about this album. The Mountain Goats are essentially
Darnielle, and on last year's stark All Hail West Texas (an album
recorded entirely on a dying boombox), that was literally the case.
Tallahassee, which unceremoniously abandons Darnielle's intimately
lo-fi roots, is the Mountain Goats' most produced album to date, and these
songs flourish in the studio, fleshed out with buoyant bass lines, piano
refrains, and good old-fashioned crunch in all the right places.
Of course, the music is often secondary, which seems an odd thing to say of
an album, but
Darnielle's genius lies foremost in his story-telling. He is a writer who
speaks of his narrators in the third-person without pretension. These
Tallahassee is a concept album spun around the fortunes of a
desperate married couple (the Alpha Couple, inhabitants of an extensive
cycle of Darnielle songs) who move from sunny California to sunny Florida in

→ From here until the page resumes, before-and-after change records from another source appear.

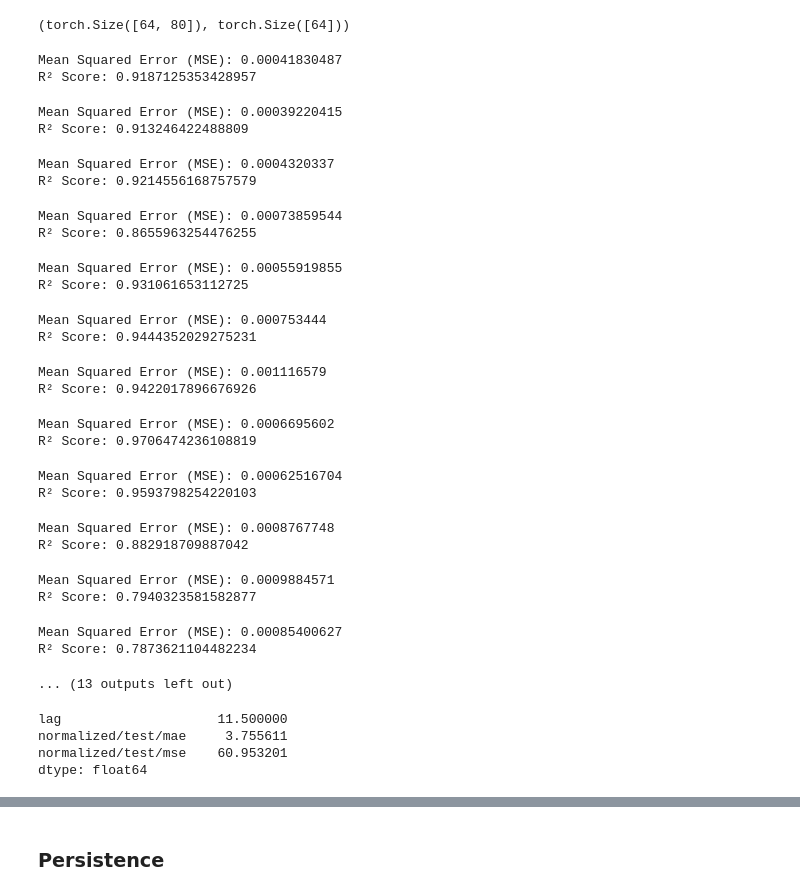
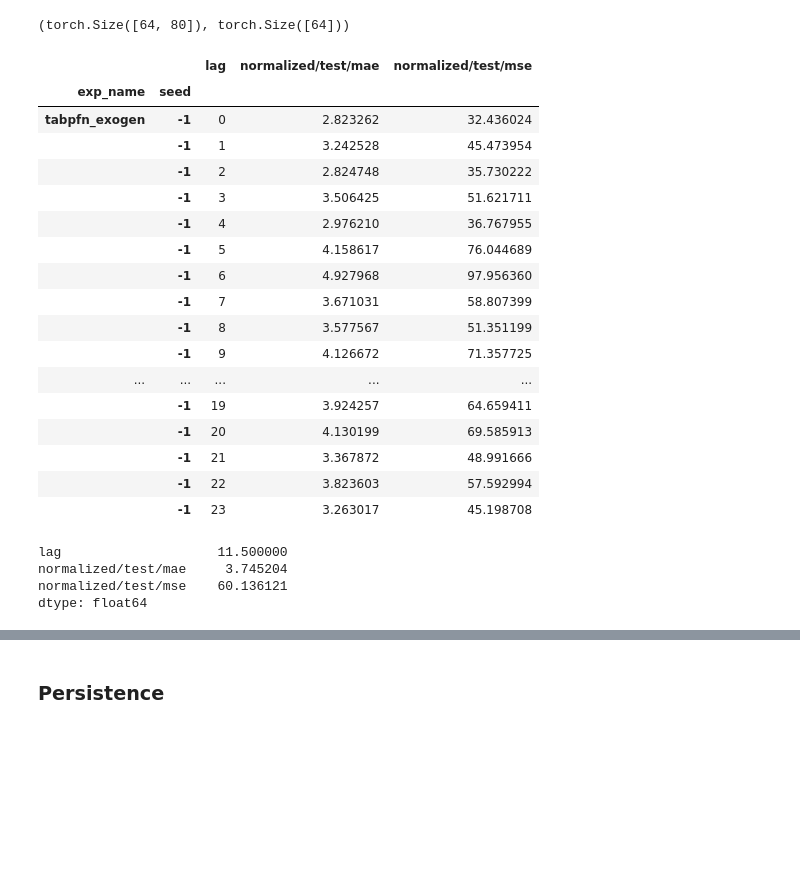
Before and after one commit to EPFL-IMOS/picid, a Jupyter notebook: notebooks/benchmark_analysis.ipynb, the cells around one changed output, grey strips where cells are left out. Saved outputs shown, nothing was run; the diff lists cells and outputs as text; code cells hidden in the pictures; blank space fills up the shorter version.

```diff
--- a/notebooks/benchmark_analysis.ipynb
+++ b/notebooks/benchmark_analysis.ipynb
@@ -527,7 +536,7 @@ class SpatialDataModule(pl.LightningDataModule):
     def setup(self, stage: Optional[str] = None):
 
         if self.train_scaled is None:
-            data = pd.read_csv("datasets/railway.csv", sep=",")
+            data = pd.read_csv("../datasets/railway.csv", sep=",")
             data.datetime = pd.to_datetime(data.datetime)
             data.set_index("datetime", inplace=True)
             self.data = {"full": data}
@@ -782,13 +789,13 @@ model_name = "tabpfn"
 seed = -1
 results = []
 N_samples = 1000
-factor_agg = pd.read_csv("datasets/railway_agg.csv")['Bahnlast'].abs().mean()
-factor_full = pd.read_csv("datasets/railway.csv")['Bahnlast'].abs().mean()
+factor_agg = pd.read_csv("../datasets/railway_agg.csv")['Bahnlast'].abs().mean()
+factor_full = pd.read_csv("../datasets/railway.csv")['Bahnlast'].abs().mean()
 # factor_full = 1
 
 
-
-for lag in tqdm(range(24)):
+pbar = tqdm(range(24))
+for lag in pbar:
 
 
     if feature_mode == "endogen":
@@ -806,66 +813,60 @@ for lag in tqdm(range(24)):
 
     # Initialize the regressor
     regressor = TabPFNRegressor(ignore_pretraining_limits=True)
     regressor.fit(X_train, y_train)
 
     # Predict on the test set
     y_test_hat = regressor.predict(X_test)
 
     # Evaluate the model
     mse = mean_squared_error(y_test, y_test_hat)
     r2 = r2_score(y_test, y_test_hat)
 
-    print("Mean Squared Error (MSE):", mse)
-    print("R² Score:", r2)
+    # print("Mean Squared Error (MSE):", mse)
+    # print("R² Score:", r2)
 
+    pbar.set_postfix(mse=f"{mse:.4f}", R2=f"R² Score: {r2:.4f}")
 
 
     y_test_hat_rs = dm.inverse_scale_bahnlast(rearrange(y_test_hat, "B -> (B) 1"))
     y_test_rs = dm.inverse_scale_bahnlast(rearrange(y_test, "B F -> (B F) 1"))
 
 
 
     results.append({"exp_name": f"{model_name}_{feature_mode}",
                     "seed": seed,
                     "lag" : lag,
                     "normalized/test/mae": np.abs((y_test_hat_rs - y_test_rs)).mean() *100 / factor_full,
                     "normalized/test/mse": np.abs((y_test_hat_rs - y_test_rs)**2).mean() *100 / factor_full, })
 
 df = pd.DataFrame(results).set_index(["exp_name", "seed"])
 df
 # df.to_csv(f"railway/{model_name}_{feature_mode}.csv")
 # %% [output]
-Mean Squared Error (MSE): 0.00041830487
-R² Score: 0.9187125353428957
-Mean Squared Error (MSE): 0.00039220415
-R² Score: 0.913246422488809
-Mean Squared Error (MSE): 0.0004320337
-R² Score: 0.9214556168757579
-Mean Squared Error (MSE): 0.00073859544
-R² Score: 0.8655963254476255
-Mean Squared Error (MSE): 0.00055919855
-R² Score: 0.931061653112725
-Mean Squared Error (MSE): 0.000753444
-R² Score: 0.9444352029275231
-Mean Squared Error (MSE): 0.001116579
-R² Score: 0.9422017896676926
-Mean Squared Error (MSE): 0.0006695602
-R² Score: 0.9706474236108819
-Mean Squared Error (MSE): 0.00062516704
-R² Score: 0.9593798254220103
-Mean Squared Error (MSE): 0.0008767748
-R² Score: 0.882918709887042
-Mean Squared Error (MSE): 0.0009884571
-R² Score: 0.7940323581582877
-Mean Squared Error (MSE): 0.00085400627
-R² Score: 0.7873621104482234
-... (13 outputs left out)
+|  |  | lag | normalized/test/mae | normalized/test/mse |
+| exp_name | seed |  |  |  |
+| tabpfn_exogen | -1 | 0 | 2.823262 | 32.436024 |
+|  | -1 | 1 | 3.242528 | 45.473954 |
+|  | -1 | 2 | 2.824748 | 35.730222 |
+|  | -1 | 3 | 3.506425 | 51.621711 |
+|  | -1 | 4 | 2.976210 | 36.767955 |
+|  | -1 | 5 | 4.158617 | 76.044689 |
+|  | -1 | 6 | 4.927968 | 97.956360 |
+|  | -1 | 7 | 3.671031 | 58.807399 |
+|  | -1 | 8 | 3.577567 | 51.351199 |
+|  | -1 | 9 | 4.126672 | 71.357725 |
+| ... | ... | ... | ... | ... |
+|  | -1 | 19 | 3.924257 | 64.659411 |
+|  | -1 | 20 | 4.130199 | 69.585913 |
+|  | -1 | 21 | 3.367872 | 48.991666 |
+|  | -1 | 22 | 3.823603 | 57.592994 |
+|  | -1 | 23 | 3.263017 | 45.198708 |
 # %%
 df.mean()
 # %% [output]
 lag                    11.500000
-normalized/test/mae     3.755611
-normalized/test/mse    60.953201
+normalized/test/mae     3.745204
+normalized/test/mse    60.136121
 dtype: float64
 # %%
 df
```
Also changed, not shown: parts of 8 cells of this notebook, 3 other files.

a last gasp effort to save a bitter love that is drowning in alcohol, "the
lovely little thing on which our survival depends."
More often than not though, the presumably male narrator finds himself
struggling to cling not to love but rather to a vain dream that there might
be hope for that love, to the shadow of love. He vacillates, hoping at once
that, "maybe everything that falls down eventually rises" but later
conceding that, "our friends say it's darkest before the sun rises, We're
pretty sure they're all wrong." Nonetheless, these two are in it for the
long haul. They stick not so much because they believe the spark will
return but because they are both too proud to be the first to quit, all the
while conceding that, "Something here will eventually have to explode."
Their fight is in many ways a fight to keep hope alive despite all the
forces conspiring against them – their own destructive natures, the beloved
vodka, cloven hoof prints
in the garden, or the house itself. It is a house in which, "the cellar
door is an open throat,"
gaping to swallow them whole, a, "house like a Louisiana graveyard where
buried." Part of Darnielle's gift is his ability to render expansive,
literate ideas or lines
smoothly within the song. At times he rushes, smashing word together in a
breath to fit them in the measure, but there is a certain thrill to those
spots. In "Have to Explode", he claims, "My love is like a powder keg in the
corner of an empty warehouse/Somewhere just outside of town/About to burn
down." Half of the fun is waiting on the period.
The songs themselves are often painful. They hide their pain behind bitter
ironies, saying, "People say friends don't destroy one another/What do they
friends?" and challenging, "Name one thing about us two anyone could love."
"No Children", which glides along above a cheery piano lick, may just be the
harshest song ever recorded to tape. The emotions are raw, unfiltered,
damaging. "I hope I lie/And tell everyone you were a good wife." It gets
worse. It is a song about the moment when all hope is lost. Somewhere just
below the label on a bottle of bourbon is a spot where waning hope turns to
waxing disdain. The bitter end jumps into sharp focus. All of the past
transgressions have piled up, and nothing can clear them away. The ugly
demise is inevitable, and the only thing to hope is that it comes quickly
and brutally. It is a place where, "I hope you die. I hope we both die,"
feels like the only, inevitable aspiration.
Despite the moments of raw, emotional brutality, there are snapshots of
sweetness in the collection, though even these moments are laden with
melancholy. They lie together against the cold bathroom tiles, sweating
out the toxins and trying to stay cool in the
Florida summer. She rides the bus halfway to Tampa to collect him when the
radiator blows as he swerves home stinking drunk. His well-liquored
gratitude causes him to spit out loving lines with vitriol ("If we never
make it back to California, I want you to know I love ya.") Finally, as
they sit around drinking and watching "The Price is Right", the narrator
realizes that he's, "in the mood, the mood for you." He sweeps her off her
feet, her "drunken kisses lighter than air," as he carries her up the stairs
to their bedroom. In these pockets, glimmers arise within which it is
possible for the listener to understand how these doomed lovers first fell
together and for the characters to believe, however briefly, that there
might be hope at the end of this dead end road. It is then that, "I will
walk down to the end with you/If you will come all the way down with me,"
sounds like, "I love you."